54 Peter followed him at a distance, right into the high priest’s courtyard. He was sitting with the servants, warming himself by the fire.
55 The chief priests and the whole Sanhedrin were looking for testimony against Jesus to put him to death, but they could not find any.
56 For many were giving false testimony against him, and the testimonies did not agree.
57 Some stood up and gave false testimony against him, stating,
58 “We heard him say, ‘I will destroy this temple made with human hands, and in three days I will build another not made by hands.’ ”
59 Yet their testimony did not agree even on this.
60 Then the high priest stood up before them all and questioned Jesus, “Don’t you have an answer to what these men are testifying against you?”
61 But he kept silent and did not answer. Again the high priest questioned him, “Are you the Messiah, the Son of the Blessed One?”
62 “I am,” said Jesus, “and you will see the Son of Man seated at the right hand of Power and coming with the clouds of heaven.”
63 Then the high priest tore his robes and said, “Why do we still need witnesses?
64 You have heard the blasphemy. What is your decision?” They all condemned him as deserving death.
65 Then some began to spit on him, to blindfold him, and to beat him, saying, “Prophesy!” The temple servants also took him and slapped him.
Isaiah 53:7 (CSB) He was oppressed and afflicted, yet he did not open his mouth. Like a lamb led to the slaughter and like a sheep silent before her shearers, he did not open his mouth.
Romans 8:34–36 (CSB) Who is the one who condemns? Christ Jesus is the one who died, but even more, has been raised; he also is at the right hand of God and intercedes for us. Who can separate us from the love of Christ? Can affliction or distress or persecution or famine or nakedness or danger or sword? As it is written: Because of you we are being put to death all day long; we are counted as sheep to be slaughtered.
Our Christ was completely innocent.
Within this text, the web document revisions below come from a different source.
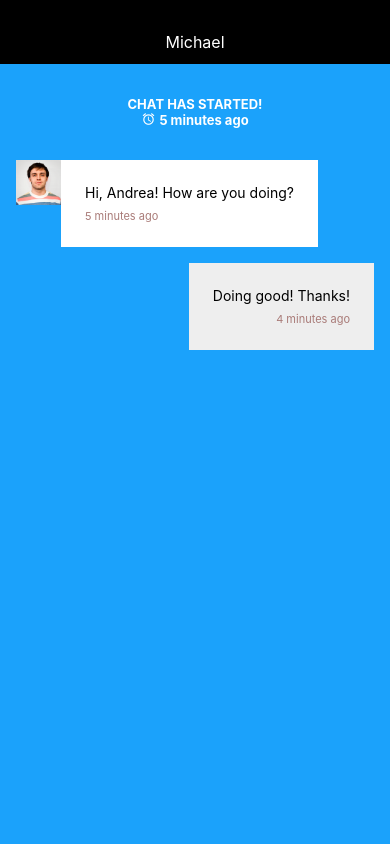
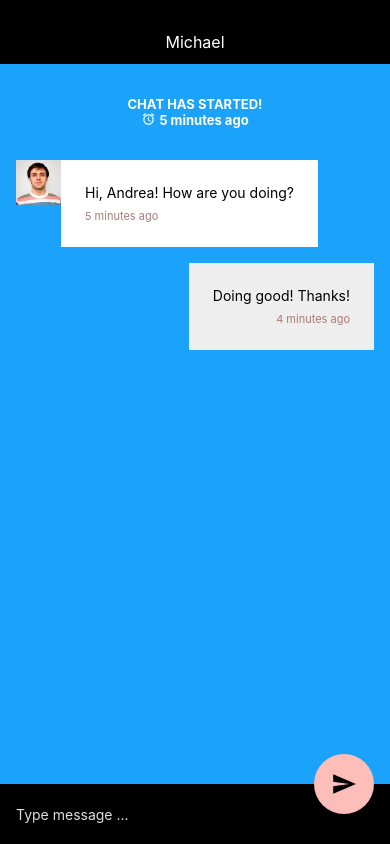
Before and after one commit to react-native-seoul/chatapp-with-nodejs, a React Native app: screen / in a window 390 px wide. Built offline with nearby package versions, Linux system fonts and the light colour scheme.

Commit message:
Add chat room input

```diff
--- a/src/ChatRoom.js
+++ b/src/ChatRoom.js
@@ -1,5 +1,6 @@
 import React, { Component } from "react";
 import {
+  KeyboardAvoidingView,
   FlatList,
   Image,
   StatusBar,
@@ -10,10 +11,14 @@ import {
 
 import SystemMessage from "./SystemMessage";
 import MessageBubble from "./MessageBubble";
+import ChatRoomInput from "./ChatRoomInput";
 
 const styles = StyleSheet.create({
   container: {
     backgroundColor: "#1BA2FB",
+    flex: 1
+  },
+  flatListContainer: {
     flex: 1,
     paddingHorizontal: 16
   }
@@ -48,13 +53,16 @@ const messages = [
 class ChatRoom extends Component {
   render() {
     return (
-      <View style={styles.container}>
+      <KeyboardAvoidingView behavior="padding" style={styles.container}>
+        <View style={styles.flatListContainer}>
           <FlatList
             data={messages}
             keyExtractor={this.keyExtractor}
             renderItem={this.renderItem}
           />
         </View>
+        <ChatRoomInput />
+      </KeyboardAvoidingView>
     );
   }
 
--- /dev/null
+++ b/src/ChatRoomInput.js
@@ -0,0 +1,44 @@
+import React, { Component } from "react";
+import { StyleSheet, TextInput, TouchableOpacity, View } from "react-native";
+import Icon from "react-native-vector-icons/MaterialIcons";
+
+const styles = StyleSheet.create({
+  container: {},
+  sendButton: {
+    position: "absolute",
+    right: 16,
+    bottom: 30,
+    alignItems: "center",
+    backgroundColor: "#FDBDB9",
+    borderRadius: 30,
+    height: 60,
+    justifyContent: "center",
+    width: 60
+  },
+  textInput: {
+    backgroundColor: "#000000",
+    color: "#FFFFFF",
+    height: 60,
+    paddingHorizontal: 16
+  }
+});
+
+class ChatRoomInput extends Component {
+  render() {
+    return (
+      <View>
+        <TextInput
+          placeholder="Type message ..."
+          placeholderTextColor="#DDDDDD"
+          style={styles.textInput}
+        />
+
+        <TouchableOpacity style={styles.sendButton}>
+          <Icon name="send" color="#000000" size={26} />
+        </TouchableOpacity>
+      </View>
+    );
+  }
+}
+
+export default ChatRoomInput;
```
Lines whose indentation alone changed are shown as unchanged.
Those who are innocent do not have to defensive. There is nothing to defend because they are innocent.
Christ speaks of this in his Sermon on the Mount:
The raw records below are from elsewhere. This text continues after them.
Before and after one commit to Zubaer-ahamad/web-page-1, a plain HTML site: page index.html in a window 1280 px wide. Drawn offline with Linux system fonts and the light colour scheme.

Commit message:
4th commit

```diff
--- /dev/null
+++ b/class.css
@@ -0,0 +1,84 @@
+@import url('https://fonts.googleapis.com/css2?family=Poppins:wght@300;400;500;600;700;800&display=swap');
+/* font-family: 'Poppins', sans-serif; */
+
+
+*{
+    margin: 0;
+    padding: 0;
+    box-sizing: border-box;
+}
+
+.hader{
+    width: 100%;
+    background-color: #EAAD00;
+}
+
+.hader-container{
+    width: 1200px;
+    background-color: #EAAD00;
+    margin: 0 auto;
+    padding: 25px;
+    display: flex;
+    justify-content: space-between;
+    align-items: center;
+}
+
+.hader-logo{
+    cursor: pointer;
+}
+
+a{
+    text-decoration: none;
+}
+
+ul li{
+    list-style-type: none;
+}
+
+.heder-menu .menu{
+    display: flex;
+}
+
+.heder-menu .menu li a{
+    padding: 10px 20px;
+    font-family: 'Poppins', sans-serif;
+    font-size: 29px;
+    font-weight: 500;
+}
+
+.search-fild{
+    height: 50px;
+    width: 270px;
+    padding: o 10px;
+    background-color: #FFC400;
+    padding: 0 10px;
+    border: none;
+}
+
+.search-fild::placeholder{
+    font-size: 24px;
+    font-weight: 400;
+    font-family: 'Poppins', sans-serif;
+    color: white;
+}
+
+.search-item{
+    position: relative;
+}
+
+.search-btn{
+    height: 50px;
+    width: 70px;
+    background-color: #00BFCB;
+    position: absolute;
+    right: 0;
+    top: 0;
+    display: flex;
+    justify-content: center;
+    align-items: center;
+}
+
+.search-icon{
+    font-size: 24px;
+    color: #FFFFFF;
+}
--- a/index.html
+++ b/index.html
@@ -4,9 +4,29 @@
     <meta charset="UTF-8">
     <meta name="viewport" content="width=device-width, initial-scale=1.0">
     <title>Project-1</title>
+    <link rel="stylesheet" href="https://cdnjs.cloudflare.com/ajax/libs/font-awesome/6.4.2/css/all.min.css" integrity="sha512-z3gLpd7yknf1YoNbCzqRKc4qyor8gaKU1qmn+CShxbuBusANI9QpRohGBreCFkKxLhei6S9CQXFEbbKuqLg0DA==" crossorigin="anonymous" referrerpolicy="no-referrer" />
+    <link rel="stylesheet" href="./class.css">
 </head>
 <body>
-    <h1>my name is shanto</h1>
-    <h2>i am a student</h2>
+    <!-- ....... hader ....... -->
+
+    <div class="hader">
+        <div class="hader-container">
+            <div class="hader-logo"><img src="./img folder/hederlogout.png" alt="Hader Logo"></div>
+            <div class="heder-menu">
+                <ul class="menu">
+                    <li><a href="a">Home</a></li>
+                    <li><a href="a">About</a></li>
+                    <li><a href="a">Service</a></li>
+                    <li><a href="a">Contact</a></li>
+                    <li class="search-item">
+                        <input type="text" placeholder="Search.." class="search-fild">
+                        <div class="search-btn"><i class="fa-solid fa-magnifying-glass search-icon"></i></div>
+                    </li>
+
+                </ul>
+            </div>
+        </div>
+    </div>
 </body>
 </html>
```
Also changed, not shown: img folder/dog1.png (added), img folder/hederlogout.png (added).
Matthew 7:21–27 (CSB) “Not everyone who says to me, ‘Lord, Lord,’ will enter the kingdom of heaven, but only the one who does the will of my Father in heaven. On that day many will say to me, ‘Lord, Lord, didn’t we prophesy in your name, drive out demons in your name, and do many miracles in your name?’ Then I will announce to them, ‘I never knew you. Depart from me, you lawbreakers!’
The guilty and the damned are desperate to defend themselves before the great and mighty God. His holiness is too much to bear. His righteousness exposes their unrighteousness. They know they are damn and their words quicken their faith that much faster.
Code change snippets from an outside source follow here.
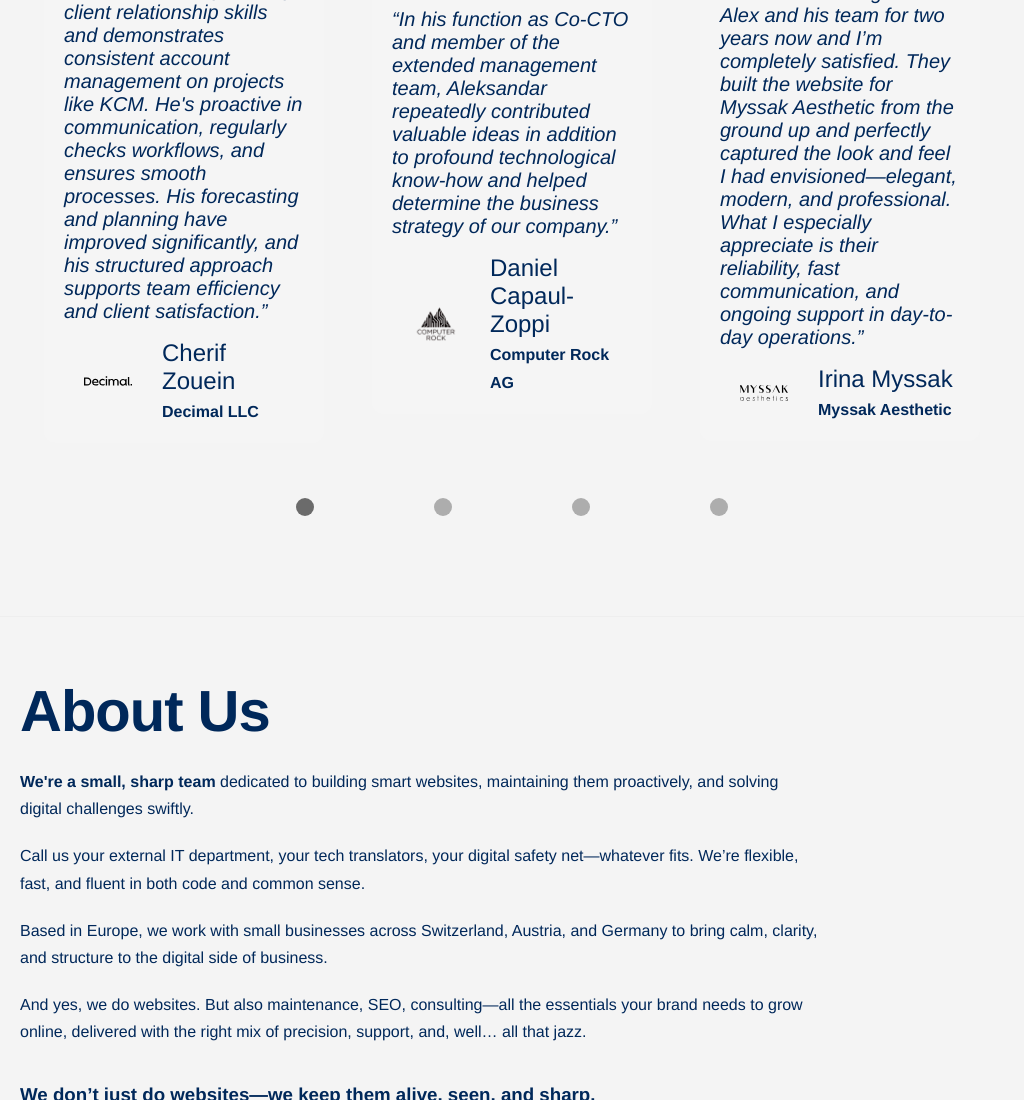
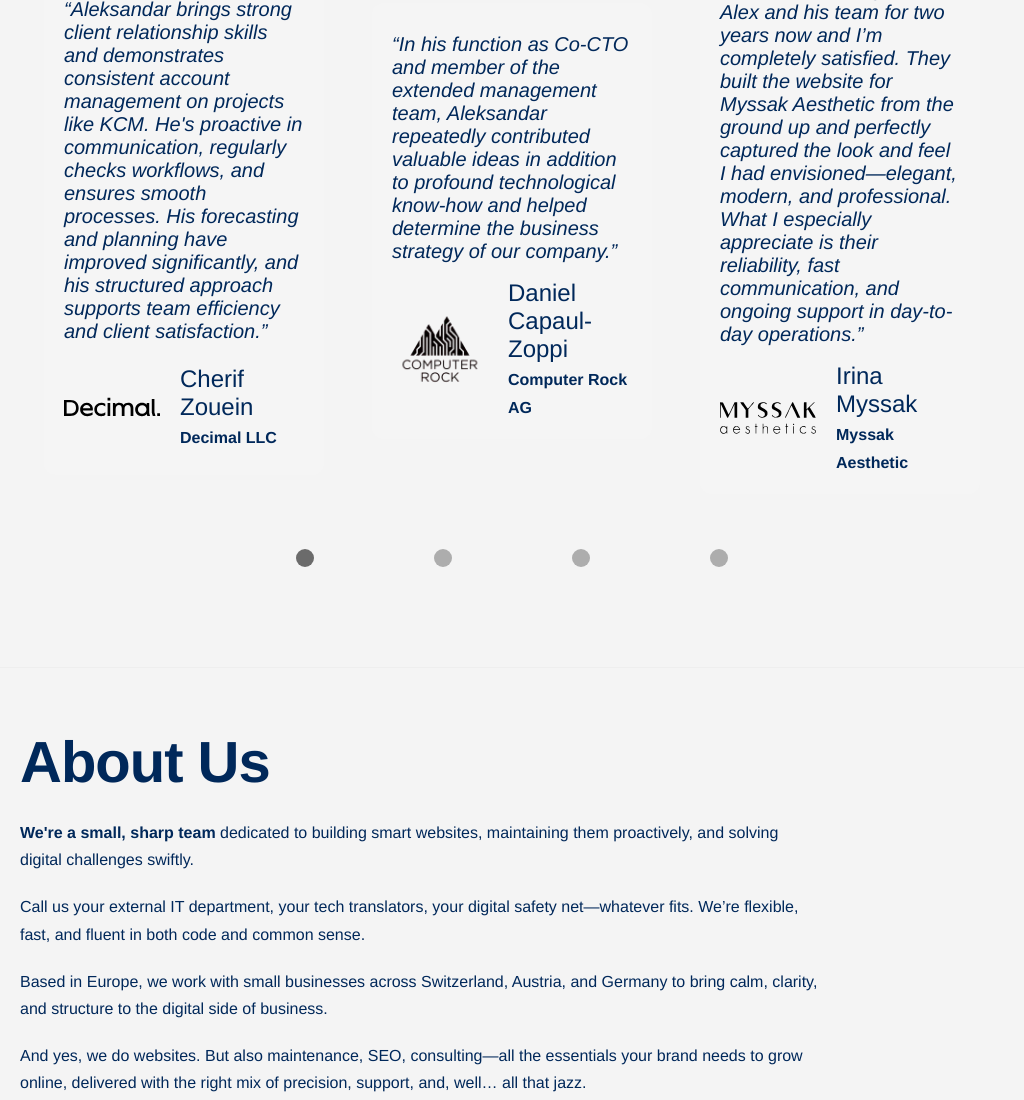
Before and after one commit to Bozic-IT-Services/allthatbrand.ch, a plain HTML site: page index.html in a window 1024 px wide. Shown: the part 3384-4484 px from the top of the page. Drawn offline with nearby package versions, Linux system fonts and the light colour scheme.

Commit message:
Enlarged icons at certain screen width

```diff
--- a/css/style.css
+++ b/css/style.css
@@ -400,7 +400,7 @@ a {
 }
 
 .testimonial-card img {
-  width: 20%;
+  width: 30%;
   margin-left: 20px;
   margin-right: 30px;
 }
@@ -424,6 +424,14 @@ a {
 .testimonial-card .author .company-name:hover {
   color: var(--text-color);
   opacity: 0.7;
+}
+
+@media (max-width: 1024px) and (min-width: 769px) {
+  .testimonial-card img {
+    width: 40%;
+    margin-left: 0;
+    margin-right: 20px;
+  }
 }
 
 @media (max-width: 768px) {
```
See how the innocent, the Christ-covered adopted children of God stand before him:
Romans 8:14–17 (CSB) For all those led by God’s Spirit are God’s sons. For you did not receive a spirit of slavery to fall back into fear. Instead, you received the Spirit of adoption, by whom we cry out, “Abba, Father!” The Spirit himself testifies together with our spirit that we are God’s children, and if children, also heirs—heirs of God and coheirs with Christ—if indeed we suffer with him so that we may also be glorified with him.
Christ stood in our place for our sin. Christ already was tried and found guilty–not because he was guilty but we, as his people, were guilty as sin.
He took the shame and the guilt and the condemnation. He, in himself alone, should not experienced any of that. But because we are his people and because He saved us, he must take it on–because he loves us so much.
Every step that Christ took towards the cross was in complete joy and satisfaction because every step he took was one step closer to completely, satisfactorily, perfectly, definitely, absolutely, forever “save his people from their sins.”
by John Calvin.
Mark: An Expositional Commentary
by R.C. Sproul.
Reformation Trust Publisher. 2011.
New Testament Commentary: Exposition of the Gospel According to Mark
by William Hendriksen.
The Gospel according to Mark: The English Text With Introduction, Exposition, and Notes (The New International Commentary on the New Testament)
by William L. Lane.
Mark (Ancient Christian Commentary on Scripture, NT Volume 2)
Edited by Thomas C. Odin & Christopher A. Hall
IVP Academic. 2005.
Mark (The Story of God Bible Commentary Series)
by Timothy G. Gombis.
Zondervan Academic. March 9th 2021.